» **ASSIGNMENT**
Within the records below, how many lines hold the string "padding"? State that number and nothing else.

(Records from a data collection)
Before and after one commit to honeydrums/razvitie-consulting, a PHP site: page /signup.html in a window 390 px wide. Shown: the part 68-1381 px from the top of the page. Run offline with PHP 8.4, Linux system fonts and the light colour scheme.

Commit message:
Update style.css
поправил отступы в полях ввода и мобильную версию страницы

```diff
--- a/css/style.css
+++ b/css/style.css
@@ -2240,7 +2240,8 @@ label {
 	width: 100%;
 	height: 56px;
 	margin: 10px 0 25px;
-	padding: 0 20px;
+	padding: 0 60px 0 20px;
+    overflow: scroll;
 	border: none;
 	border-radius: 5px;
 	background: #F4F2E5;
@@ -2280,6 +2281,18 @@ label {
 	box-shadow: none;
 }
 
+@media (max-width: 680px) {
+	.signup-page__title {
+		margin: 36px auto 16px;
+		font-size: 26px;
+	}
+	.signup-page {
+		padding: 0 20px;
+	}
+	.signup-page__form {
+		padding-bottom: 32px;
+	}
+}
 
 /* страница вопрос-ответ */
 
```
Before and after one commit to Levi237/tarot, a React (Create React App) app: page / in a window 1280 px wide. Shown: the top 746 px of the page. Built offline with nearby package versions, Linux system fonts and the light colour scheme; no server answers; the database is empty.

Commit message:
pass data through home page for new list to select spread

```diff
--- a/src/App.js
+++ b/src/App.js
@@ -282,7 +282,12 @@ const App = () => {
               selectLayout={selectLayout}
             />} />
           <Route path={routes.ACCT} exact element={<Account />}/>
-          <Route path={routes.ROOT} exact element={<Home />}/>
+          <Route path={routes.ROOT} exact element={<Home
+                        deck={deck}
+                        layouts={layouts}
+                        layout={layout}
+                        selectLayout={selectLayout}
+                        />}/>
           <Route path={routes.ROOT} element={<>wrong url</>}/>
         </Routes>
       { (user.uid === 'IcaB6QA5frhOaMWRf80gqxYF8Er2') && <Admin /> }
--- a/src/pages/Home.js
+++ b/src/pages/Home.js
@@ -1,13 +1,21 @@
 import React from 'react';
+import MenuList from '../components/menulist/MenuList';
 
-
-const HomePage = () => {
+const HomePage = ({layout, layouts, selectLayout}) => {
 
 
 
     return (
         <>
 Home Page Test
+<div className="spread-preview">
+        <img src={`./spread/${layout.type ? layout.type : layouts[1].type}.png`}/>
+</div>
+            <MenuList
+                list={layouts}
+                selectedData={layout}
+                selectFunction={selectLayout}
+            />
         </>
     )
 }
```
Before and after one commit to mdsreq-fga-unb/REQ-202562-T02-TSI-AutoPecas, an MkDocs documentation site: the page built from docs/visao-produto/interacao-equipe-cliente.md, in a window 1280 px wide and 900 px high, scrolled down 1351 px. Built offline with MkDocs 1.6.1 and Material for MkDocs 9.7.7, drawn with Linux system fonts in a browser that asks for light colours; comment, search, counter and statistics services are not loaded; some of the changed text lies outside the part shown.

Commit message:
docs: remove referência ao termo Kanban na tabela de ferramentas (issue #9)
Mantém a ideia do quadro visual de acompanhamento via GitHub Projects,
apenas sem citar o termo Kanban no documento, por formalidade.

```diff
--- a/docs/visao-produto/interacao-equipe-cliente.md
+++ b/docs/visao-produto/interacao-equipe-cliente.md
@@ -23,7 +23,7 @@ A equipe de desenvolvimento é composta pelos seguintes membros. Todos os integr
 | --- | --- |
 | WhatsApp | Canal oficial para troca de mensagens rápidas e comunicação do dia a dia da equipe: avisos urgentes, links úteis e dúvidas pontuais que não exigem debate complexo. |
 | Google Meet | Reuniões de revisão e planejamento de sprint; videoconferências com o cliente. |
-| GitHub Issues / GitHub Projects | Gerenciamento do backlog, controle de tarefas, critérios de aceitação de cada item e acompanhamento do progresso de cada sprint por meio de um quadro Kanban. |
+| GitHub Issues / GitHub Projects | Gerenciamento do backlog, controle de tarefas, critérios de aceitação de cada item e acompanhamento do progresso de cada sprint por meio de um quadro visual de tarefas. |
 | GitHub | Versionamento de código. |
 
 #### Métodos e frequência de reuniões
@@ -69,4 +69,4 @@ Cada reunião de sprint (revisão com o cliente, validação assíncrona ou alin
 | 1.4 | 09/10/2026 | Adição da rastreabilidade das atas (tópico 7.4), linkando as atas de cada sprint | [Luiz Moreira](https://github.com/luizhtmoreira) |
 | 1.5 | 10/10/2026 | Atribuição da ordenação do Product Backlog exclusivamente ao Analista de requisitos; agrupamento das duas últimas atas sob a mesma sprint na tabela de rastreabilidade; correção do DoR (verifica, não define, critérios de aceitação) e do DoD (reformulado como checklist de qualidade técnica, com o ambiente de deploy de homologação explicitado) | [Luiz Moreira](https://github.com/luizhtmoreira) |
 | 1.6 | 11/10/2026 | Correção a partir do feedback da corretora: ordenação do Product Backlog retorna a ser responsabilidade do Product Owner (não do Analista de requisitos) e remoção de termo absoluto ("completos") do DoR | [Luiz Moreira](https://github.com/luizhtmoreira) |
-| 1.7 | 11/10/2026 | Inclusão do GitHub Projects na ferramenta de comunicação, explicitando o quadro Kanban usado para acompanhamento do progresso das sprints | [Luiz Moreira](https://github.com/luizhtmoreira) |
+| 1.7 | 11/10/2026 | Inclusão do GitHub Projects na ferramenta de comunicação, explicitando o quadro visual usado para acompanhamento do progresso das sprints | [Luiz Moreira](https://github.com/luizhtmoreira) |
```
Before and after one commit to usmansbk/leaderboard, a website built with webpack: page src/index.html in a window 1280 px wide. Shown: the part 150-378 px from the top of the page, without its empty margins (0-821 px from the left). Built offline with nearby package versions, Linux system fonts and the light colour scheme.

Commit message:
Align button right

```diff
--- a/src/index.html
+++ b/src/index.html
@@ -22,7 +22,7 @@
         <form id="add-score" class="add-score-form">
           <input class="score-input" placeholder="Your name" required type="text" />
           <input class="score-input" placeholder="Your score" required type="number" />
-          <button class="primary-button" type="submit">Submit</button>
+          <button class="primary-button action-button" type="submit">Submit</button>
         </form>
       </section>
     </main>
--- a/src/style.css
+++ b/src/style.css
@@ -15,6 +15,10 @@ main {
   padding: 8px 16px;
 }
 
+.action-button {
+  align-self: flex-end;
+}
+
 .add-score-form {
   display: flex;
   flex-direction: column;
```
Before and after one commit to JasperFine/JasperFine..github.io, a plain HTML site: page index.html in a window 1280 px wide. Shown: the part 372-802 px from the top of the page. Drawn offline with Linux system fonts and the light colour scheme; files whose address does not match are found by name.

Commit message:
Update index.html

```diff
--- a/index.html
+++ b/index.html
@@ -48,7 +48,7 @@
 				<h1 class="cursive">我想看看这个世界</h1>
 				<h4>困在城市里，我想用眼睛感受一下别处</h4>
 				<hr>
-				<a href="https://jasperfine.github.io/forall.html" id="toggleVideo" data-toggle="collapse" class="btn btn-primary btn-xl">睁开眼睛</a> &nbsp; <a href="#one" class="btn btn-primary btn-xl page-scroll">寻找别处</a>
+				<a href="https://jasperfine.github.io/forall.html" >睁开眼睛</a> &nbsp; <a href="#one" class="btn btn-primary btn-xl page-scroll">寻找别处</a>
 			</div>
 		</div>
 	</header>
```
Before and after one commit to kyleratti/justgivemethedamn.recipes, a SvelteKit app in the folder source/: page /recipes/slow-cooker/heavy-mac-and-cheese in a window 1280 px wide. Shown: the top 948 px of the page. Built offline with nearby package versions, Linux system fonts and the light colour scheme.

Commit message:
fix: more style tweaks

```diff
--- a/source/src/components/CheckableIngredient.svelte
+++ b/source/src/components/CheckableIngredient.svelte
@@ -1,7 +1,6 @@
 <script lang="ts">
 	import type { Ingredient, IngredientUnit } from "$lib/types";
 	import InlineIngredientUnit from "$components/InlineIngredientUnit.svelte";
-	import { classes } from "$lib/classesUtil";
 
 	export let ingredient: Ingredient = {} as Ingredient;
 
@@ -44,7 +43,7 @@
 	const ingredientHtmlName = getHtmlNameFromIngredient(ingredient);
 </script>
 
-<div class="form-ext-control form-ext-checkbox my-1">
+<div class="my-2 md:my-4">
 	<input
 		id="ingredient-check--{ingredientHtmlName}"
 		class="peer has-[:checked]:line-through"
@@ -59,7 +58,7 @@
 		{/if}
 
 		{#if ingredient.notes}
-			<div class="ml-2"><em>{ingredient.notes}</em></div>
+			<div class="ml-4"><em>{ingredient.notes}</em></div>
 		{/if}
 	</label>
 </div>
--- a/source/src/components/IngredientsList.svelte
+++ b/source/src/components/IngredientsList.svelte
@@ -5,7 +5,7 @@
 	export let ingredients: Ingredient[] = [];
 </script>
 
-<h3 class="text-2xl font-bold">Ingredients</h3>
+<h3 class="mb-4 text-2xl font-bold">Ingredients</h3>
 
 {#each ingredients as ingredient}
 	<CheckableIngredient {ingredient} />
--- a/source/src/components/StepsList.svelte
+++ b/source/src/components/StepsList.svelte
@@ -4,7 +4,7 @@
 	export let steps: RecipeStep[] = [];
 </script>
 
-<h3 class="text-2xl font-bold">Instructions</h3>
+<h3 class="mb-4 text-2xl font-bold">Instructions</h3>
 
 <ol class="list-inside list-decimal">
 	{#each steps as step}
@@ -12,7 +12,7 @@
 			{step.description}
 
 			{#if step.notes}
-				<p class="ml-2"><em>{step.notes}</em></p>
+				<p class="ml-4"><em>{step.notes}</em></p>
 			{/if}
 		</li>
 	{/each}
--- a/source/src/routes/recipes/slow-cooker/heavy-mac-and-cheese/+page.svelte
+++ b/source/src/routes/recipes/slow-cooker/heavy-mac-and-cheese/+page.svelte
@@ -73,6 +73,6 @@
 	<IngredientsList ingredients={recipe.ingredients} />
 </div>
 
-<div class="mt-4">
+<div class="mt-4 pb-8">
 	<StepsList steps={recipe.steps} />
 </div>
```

» **RESULT FOR THIS TASK**
5